The University of Tennessee College of Medicine at Chattanooga announced this week that it has ended the use of animals in its medical school courses. This announcement comes just weeks after the Johns Hopkins University School of Medicine in Maryland announced that it was ending the use of pigs as part of its surgical clerkship program.
An overwhelming majority of medical schools in the United States, including Harvard, Stanford and Yale, eliminated most of their reliance on live animals in training medical students, as human-based alternatives are more reliable, cheaper and provide better training for life experience.
Until May, there were only two medical schools in the U.S. that were still relying on live animals as part of their training programs. That number has now dropped to zero.

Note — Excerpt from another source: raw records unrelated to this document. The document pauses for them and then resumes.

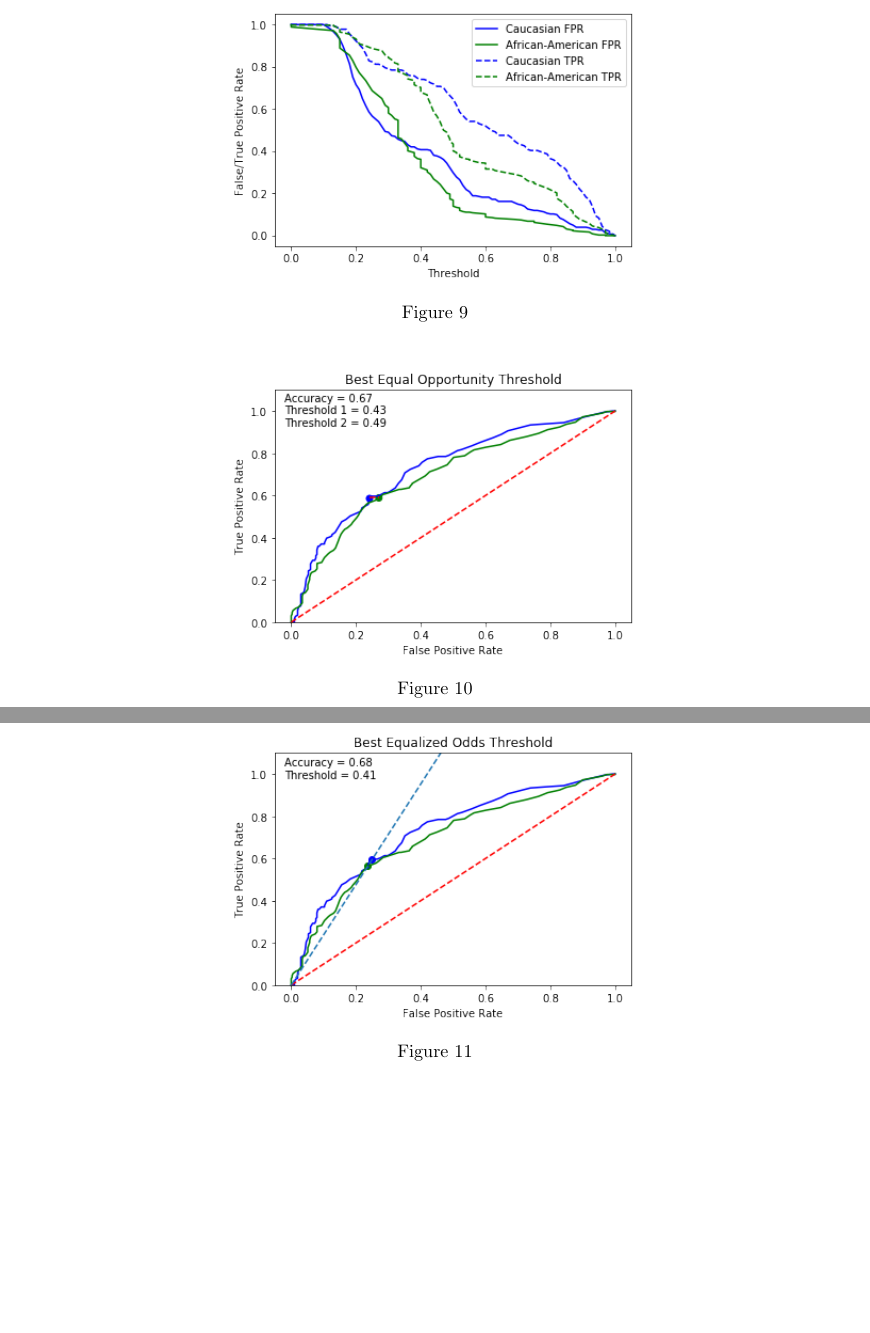
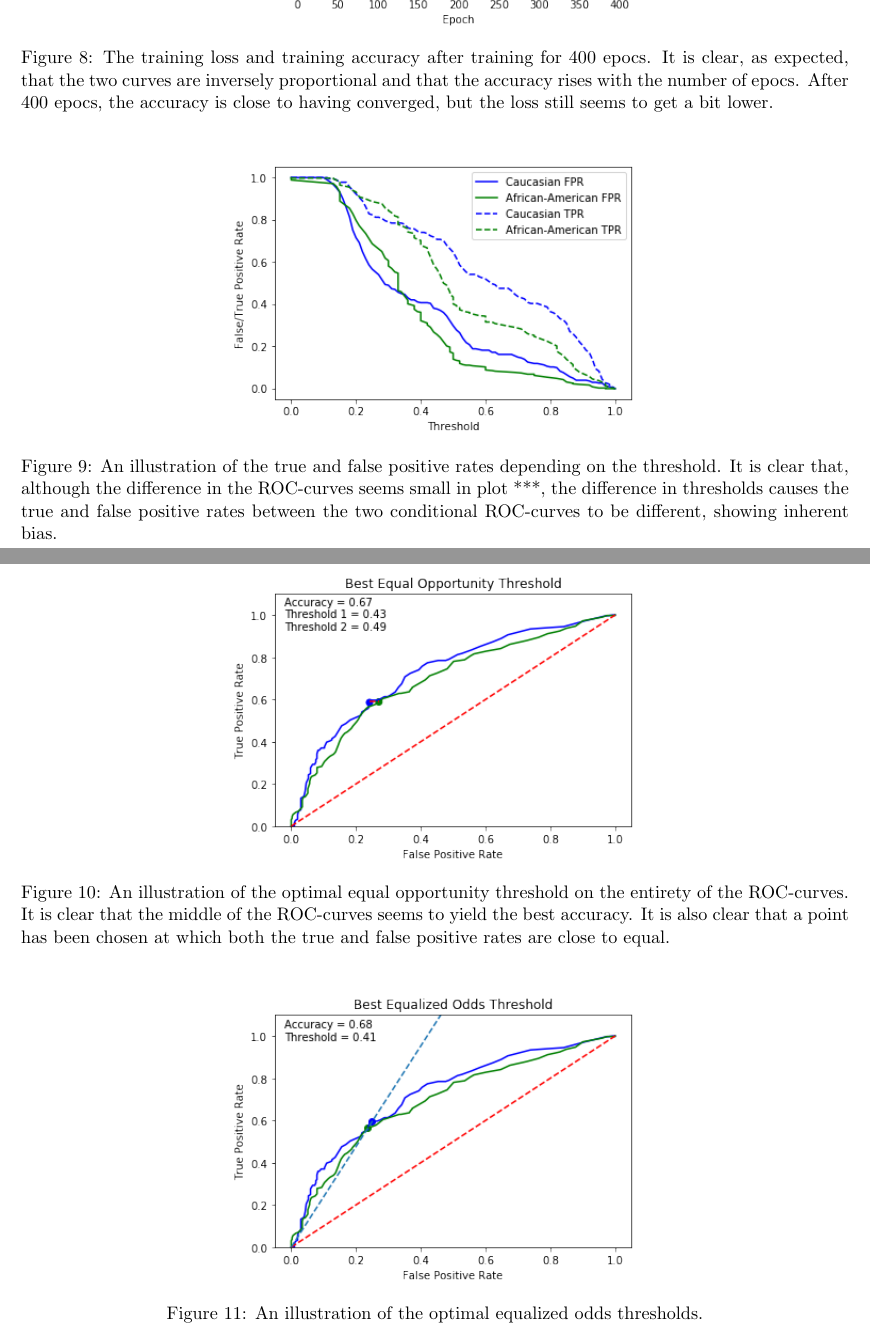
Before and after one commit to oskarwiese/fagprojekt, a LaTeX paper (report/Report.tex): two parts of pages 20 and 21 of 23 before the commit and two parts of pages 20 and 21 of 24 after it, joined at a grey line, cut at the place of the change, the shorter picture padded with empty space. Compiled offline with pdfLaTeX; a missing bibliography style is replaced by a similar one.

Commit message:
figurtekser i resultater

```diff
--- a/report/Report.tex
+++ b/report/Report.tex
@@ -345,14 +345,14 @@
 	\begin{figure}[H]
 		\centering
 		\includegraphics[width=0.5\linewidth]{imgs/loss_curve.png}
-		\caption{}
+		\caption{The training loss and training accuracy after training for 400 epocs. It is clear, as expected, that the two curves are inversely proportional and that the accuracy rises with the number of epocs. After 400 epocs, the accuracy is close to having converged, but the loss still seems to get a bit lower.}
 		\label{fig:losscurve}
 	\end{figure}
 
 	\begin{figure}[H]
 		\centering
 		\includegraphics[width=0.5\linewidth]{imgs/fpr_tpr_plot.png}
-		\caption{}
+		\caption{An illustration of the true and false positive rates depending on the threshold. It is clear that, although the difference in the ROC-curves seems small in plot ***, the difference in thresholds causes the true and false positive rates between the two conditional ROC-curves to be different, showing inherent bias.}
 		\label{fig:fprtprplot}
 	\end{figure}
 
@@ -360,13 +360,13 @@
 	\begin{figure}[H]
 		\centering
 		\includegraphics[width=0.5\linewidth]{"imgs/Equal Opportunity Optimal"}
-		\caption{}
+		\caption{An illustration of the optimal equal opportunity threshold on the entirety of the ROC-curves. It is clear that the middle of the ROC-curves seems to yield the best accuracy. It is also clear that a point has been chosen at which both the true and false positive rates are close to equal.}
 		\label{fig:equal-opportunity-optimal}
 	\end{figure}
 	\begin{figure}[H]
 		\centering
 		\includegraphics[width=0.5\linewidth]{"imgs/Equalized Odds Optimal"}
-		\caption{}
+		\caption{An illustration of the optimal equalized odds thresholds.}
 		\label{fig:equalized-odds-optimal}
 	\end{figure}
 
```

Thanks to NAVS supporters and animal advocates across the country—including our friends at the Physicians Committee for Responsible Medicine—who helped make this victory in achieving more humane and human-relevant educational objectives possible.